- By Diane Frank
- Mar 19, 2000
Information security is something of a riddle for many federal agencies.
While hacker attacks and congressional scrutiny have convinced agencies
of the importance of instilling good security practices into day-to-day
operations, they have not known where to begin.
Members of the CIO Council's security committee and other federal officials
now believe the answer could come from the field of software engineering,
in the form of a well-known though rather esoteric concept known as the
Capability Maturity Model.
The CMM, developed by the federally funded Software Engineering Institute,
has become a staple at the Defense Department, the Federal Aviation Administration
and other agencies as a way to assess an organization's overall software
engineering practices, with a focus on documented, repeatable processes
that carry over from program to program.
That is what the CIO Council hopes to bring to information security with
its Information Technology Security Maturity Framework.
"I think there's a real value in having an evaluation framework," said
Jeffrey Hunker, senior director of critical infrastructure protection at
the National Security Council. "That kind of framework as a way to measure
progress is very helpful."
Like SEI's CMM and similar projects, the security framework describes
six levels of "maturity" an agency might achieve (see box). By specifying
practices associated with each level, the framework should provide agencies
with a way to assess their security practices and a road map to improvement.
Studies show that the CMM has raised the overall quality of IT processes
in the public and private sectors, said Bill Peterson, director of software
engineering process management at the Carnegie Mellon University-based SEI.
The models give organizations a common language and specific goals to strive
for, he said.
Once organizations start using a CMM, the model becomes an obvious way
to measure one organization against another. This creates competition, which
means the average level of capability goes up, Peterson said. "There is
a fair amount of benchmarking going on," he said. "It's been demonstrated
that the program is leading to better quality."
The council's framework could give agencies these same incentives, he
said. But it also could give Congress, the Office of Management and Budget
and other administration officials a yardstick against which to measure
agencies' improvement. And public announcement of each agency's maturity
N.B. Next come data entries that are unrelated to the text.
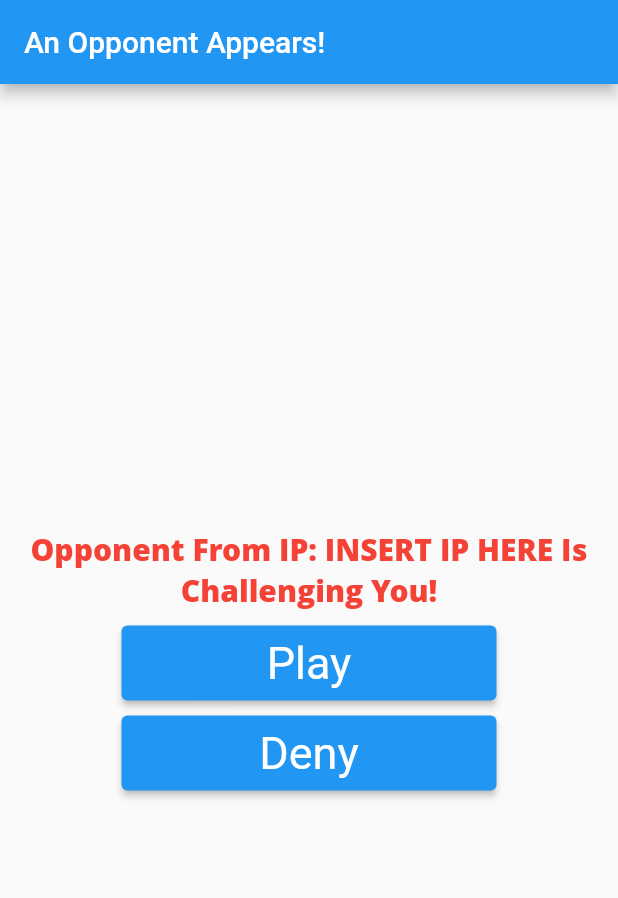
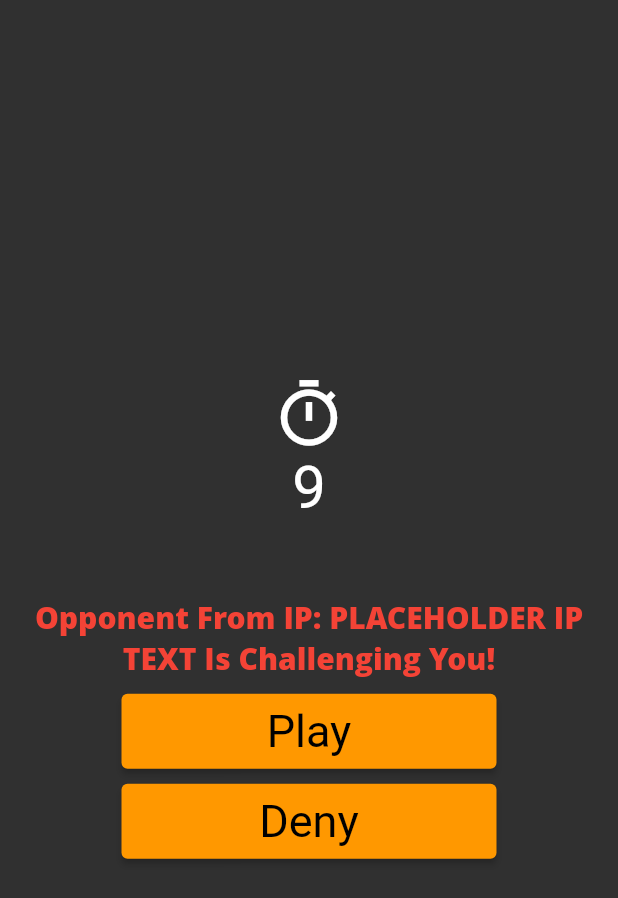
Before and after one commit to KhounborineII/MathDash, a Flutter app: the screen it shows after launch, after a tap on "Respond Dev Button", on a phone screen of 412 x 824 dp. Shown: the top 898 px of the screen. Run offline on Flutter 3.47's test engine with Material 2 defaults, Android fonts, the phone set to English and light mode, and no system bars; Roboto replaces fonts that are missing (Open Sans).

Commit message:
Near Completed Version of UI

```diff
--- a/lib/home_screen.dart
+++ b/lib/home_screen.dart
@@ -47,14 +47,19 @@ class _MyHomePageState extends State<MyHomePage> {
         return false;
       },
       child: Scaffold(
-        appBar: AppBar(
-          title: Text(widget.title),
-          automaticallyImplyLeading: false,
-        ),
         body: Center(
           child: Column(
             mainAxisAlignment: MainAxisAlignment.center,
             children: <Widget>[
+              const Text(
+                'Math Dash!',
+                textAlign: TextAlign.center,
+                style: TextStyle(
+                    color: Colors.red,
+                    fontStyle: FontStyle.italic,
+                    fontWeight: FontWeight.w900,
+                    fontSize: 100),
+              ),
               SizedBox(
                 width: 300,
                 child: TextField(
@@ -72,7 +77,8 @@ class _MyHomePageState extends State<MyHomePage> {
                       key: const Key("InviteButton"),
                       onPressed: openRequest,
                       style: ElevatedButton.styleFrom(
-                          textStyle: const TextStyle(fontSize: 40)),
+                          textStyle: const TextStyle(
+                              fontSize: 40, fontWeight: FontWeight.w400)),
                       child: const Text("Invite"))),
               const SizedBox(height: 10),
 
@@ -87,7 +93,8 @@ class _MyHomePageState extends State<MyHomePage> {
                       key: const Key("TempRespondButton"),
                       onPressed: openRespond,
                       style: ElevatedButton.styleFrom(
-                          textStyle: const TextStyle(fontSize: 15)),
+                          textStyle: const TextStyle(
+                              fontSize: 15, fontWeight: FontWeight.w500)),
                       child: const Text("Respond Dev Button"))),
             ],
           ),
--- a/lib/main.dart
+++ b/lib/main.dart
@@ -19,7 +19,7 @@ class MyApp extends StatelessWidget {
     return MaterialApp(
       title: 'Math Dash',
       theme: ThemeData(
-        primarySwatch: Colors.blue,
+        colorScheme: _customColorScheme,
       ),
       home: const MyHomePage(title: 'Math Dash!'),
       routes: <String, WidgetBuilder>{
@@ -30,3 +30,22 @@ class MyApp extends StatelessWidget {
     );
   }
 }
+
+// Thank you, https://sanjibsinha.com/color-flutter/
+const ColorScheme _customColorScheme = ColorScheme(
+  primary: Colors.orange,
+  secondary: Colors.orange,
+  surface: Colors.red,
+  background: customSurfaceWhite,
+  error: customMagenta900,
+  onPrimary: Colors.black,
+  onSecondary: Colors.deepOrange,
+  onSurface: Colors.white,
+  onBackground: customMagenta100,
+  onError: Colors.redAccent,
+  brightness: Brightness.dark,
+);
+const Color customMagenta100 = Color(0xfffaac9d);
+const Color customMagenta900 = Color(0xfff4310a);
+const Color customErrorRed = Color(0xFFC5032B);
+const Color customSurfaceWhite = Color(0xFFFFFBFA);
--- a/lib/request_screen.dart
+++ b/lib/request_screen.dart
@@ -1,4 +1,7 @@
+import 'dart:async';
+
 import 'package:flutter/material.dart';
+import 'package:flutter/services.dart';
 import 'package:math_dash/home_screen.dart';
 import 'package:math_dash/game_screen.dart';
 
@@ -10,13 +13,59 @@ class RequestPage extends StatefulWidget {
 }
 
 class _RequestPageState extends State<RequestPage> {
+  String receiverIP = "PLACEHOLDER IP TEXT";
+  int timeLeft = 10;
+  late final Timer timer;
+
+  @override
+  void initState() {
+    super.initState();
+    timer = Timer.periodic(const Duration(seconds: 1), countdown);
+  }
+
+  void countdown(Timer t) {
+    if (timeLeft > 0) {
+      setState(() {
+        timeLeft--;
+      });
+    } else {
+      // an end message would be sent here
+      setState(() {
+        Navigator.push(
+          context,
+          MaterialPageRoute(
+            builder: (context) => const MyHomePage(title: "Math Dash!"),
+          ),
+        );
+      });
+      t.cancel();
+    }
+  }
+
   @override
   Widget build(BuildContext context) {
+    @override
+    void dispose() {
+      super.dispose();
+      timer.cancel();
+    }
+
     void openGame() {
+      dispose();
       Navigator.push(
         context,
         MaterialPageRoute(
           builder: (context) => const GamePage(seed: 123),
+        ),
+      );
+    }
+
+    void openHome() {
+      dispose();
+      Navigator.push(
+        context,
+        MaterialPageRoute(
+          builder: (context) => const MyHomePage(title: "Math Dash!"),
         ),
       );
     }
@@ -26,28 +75,49 @@ class _RequestPageState extends State<RequestPage> {
         return false;
       },
       child: Scaffold(
-        appBar: AppBar(
-          title: const Text("Requesting Opponent"),
-          automaticallyImplyLeading: false,
-        ),
         body: Center(
           child: Column(
             mainAxisAlignment: MainAxisAlignment.center,
             // Will be changed when IP and Networking is developed.
             // Widget should no longer be const,
             // and text should contain entered IP Address.
+
+            // MAKE SURE TIMER IS DISPOSED OF WHEN CONNECTION IS MADE
             children: <Widget>[
-              const Text(
-                'Requesting to Battle Opponent at IP: ',
+              const Icon(
+                Icons.timer_outlined,
+                color: Colors.white,
+                size: 50,
+              ),
+              Text(
+                '$timeLeft',
+                style: const TextStyle(
+                  color: Colors.white,
+                  fontSize: 40,
+                ),
+                key: const Key('timeLeftText'),
+              ),
+              const SizedBox(height: 50),
+              Text(
+                'Requesting to Battle Opponent at IP: $receiverIP',
                 textAlign: TextAlign.center,
-                style: TextStyle(
+                style: const TextStyle(
                     color: Colors.red,
                     fontFamily: 'Open Sans',
                     fontWeight: FontWeight.w900,
                     fontSize: 20),
               ),
               const SizedBox(height: 10),
-
+              SizedBox(
+                  width: 250,
+                  height: 50,
+                  child: ElevatedButton(
+                      key: const Key("CancelButton"),
+                      onPressed: openHome,
+                      style: ElevatedButton.styleFrom(
+                          textStyle: const TextStyle(fontSize: 40)),
+                      child: const Text("Cancel"))),
+              const SizedBox(height: 10),
               // Button below to be replaced
               // Replace button with accept response
               // Accept response should be from other player
--- a/lib/respond_screen.dart
+++ b/lib/respond_screen.dart
@@ -1,4 +1,7 @@
+import 'dart:async';
+
 import 'package:flutter/material.dart';
+import 'package:flutter/services.dart';
 import 'package:math_dash/home_screen.dart';
 import 'package:math_dash/game_screen.dart';
 
@@ -10,9 +13,46 @@ class RespondPage extends StatefulWidget {
 }
 
 class _RespondPageState extends State<RespondPage> {
+  String opponentIP = "PLACEHOLDER IP TEXT";
+  late int timeLeft;
+  late final Timer timer;
+
+  @override
+  void initState() {
+    super.initState();
+    timeLeft = 10;
+    timer = Timer.periodic(const Duration(seconds: 1), countdown);
+  }
+
+  void countdown(Timer t) {
+    if (timeLeft > 0) {
+      setState(() {
+        timeLeft--;
+      });
+    } else {
+      // an end message would be sent here
+      setState(() {
+        Navigator.push(
+          context,
+          MaterialPageRoute(
+            builder: (context) => const MyHomePage(title: "Math Dash!"),
+          ),
+        );
+      });
+      t.cancel();
+    }
+  }
+
+  @override
+  void dispose() {
+    super.dispose();
+    timer.cancel();
+  }
+
   @override
   Widget build(BuildContext context) {
     void openGame() {
+      dispose();
       Navigator.push(
         context,
         MaterialPageRoute(
@@ -22,6 +62,7 @@ class _RespondPageState extends State<RespondPage> {
     }
 
     void openHome() {
+      dispose();
       Navigator.push(
         context,
         MaterialPageRoute(
@@ -35,18 +76,28 @@ class _RespondPageState extends State<RespondPage> {
         return false;
       },
       child: Scaffold(
-        appBar: AppBar(
-          title: const Text("An Opponent Appears!"),
-          automaticallyImplyLeading: false,
-        ),
         body: Center(
           child: Column(
             mainAxisAlignment: MainAxisAlignment.center,
             children: <Widget>[
-              const Text(
-                'Opponent From IP: INSERT IP HERE Is Challenging You!',
+              const Icon(
+                Icons.timer_outlined,
+                color: Colors.white,
+                size: 50,
+              ),
+              Text(
+                '$timeLeft',
+                style: const TextStyle(
+                  color: Colors.white,
+                  fontSize: 40,
+                ),
+                key: const Key('timeLeftText'),
+              ),
+              const SizedBox(height: 50),
+              Text(
+                'Opponent From IP: $opponentIP Is Challenging You!',
                 textAlign: TextAlign.center,
-                style: TextStyle(
+                style: const TextStyle(
                     color: Colors.red,
                     fontFamily: 'Open Sans',
                     fontWeight: FontWeight.w900,
```
Also changed, not shown: lib/game_over_screen.dart (+43 -8 lines), lib/game_screen.dart (+35 -36 lines), pubspec.yaml (+4 -4 lines).
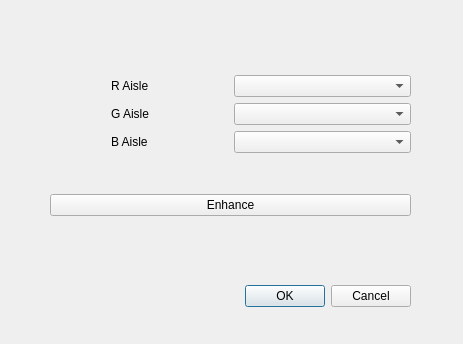
Qt form dialogimgs.ui (FZHBW/QtRsImage) before a commit.
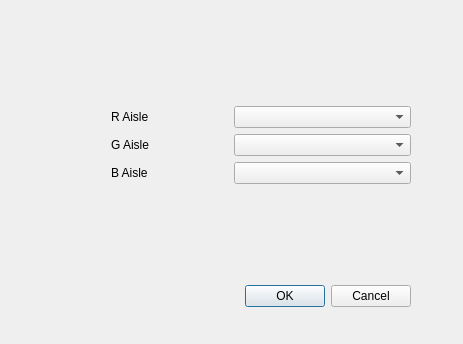
The same form after that commit.

```diff
--- a/dialogimgs.ui
+++ b/dialogimgs.ui
@@ -104,13 +104,6 @@
       </item>
      </layout>
     </item>
-    <item row="1" column="0">
-     <widget class="QPushButton" name="pushButton_3">
-      <property name="text">
-       <string>Enhance</string>
-      </property>
-     </widget>
-    </item>
    </layout>
   </widget>
  </widget>
```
level, like Congress' public grading of agencies on their Year 2000 progress,
could push agencies to work to raise their level.
Rep. Stephen Horn (R-Calif.), the leader of the Year 2000 grading process,
has been looking into ways to measure agencies' security process, and the
framework is one possible starting point, said a staff member. But there
are many questions to answer, including who will perform the evaluations
and how to ensure that the correct features are being measured, he said.
DOD, which requires CMM evaluations as part of some large, software engineering-related
procurements, has awarded contracts to a handful of organizations to perform
The end goal is to bring every agency up to Level 5, where they have
security programs that are continually updated and modified to meet changing
vulnerabilities. But in the short term, the committee believes every agency
should reach Level 2. Under the framework, this means having a documented
security program built on existing guidance from OMB and the National Institute
of Standards and Technology. When the framework is complete, it will include
specific steps that agencies can take to get to each level.
"The committee is working to develop specific evaluation criteria, a
checklist guide, that could be used for Level 2 as well as further definition
of Level 3," said John Gilligan, co-chairman of the committee and the Energy
Right now agencies range from Level 1 to Level 3, often with pockets of
higher levels in offices within each agency, Horn's staff member said. The
key is to find a way to spread that knowledge and expertise, he said.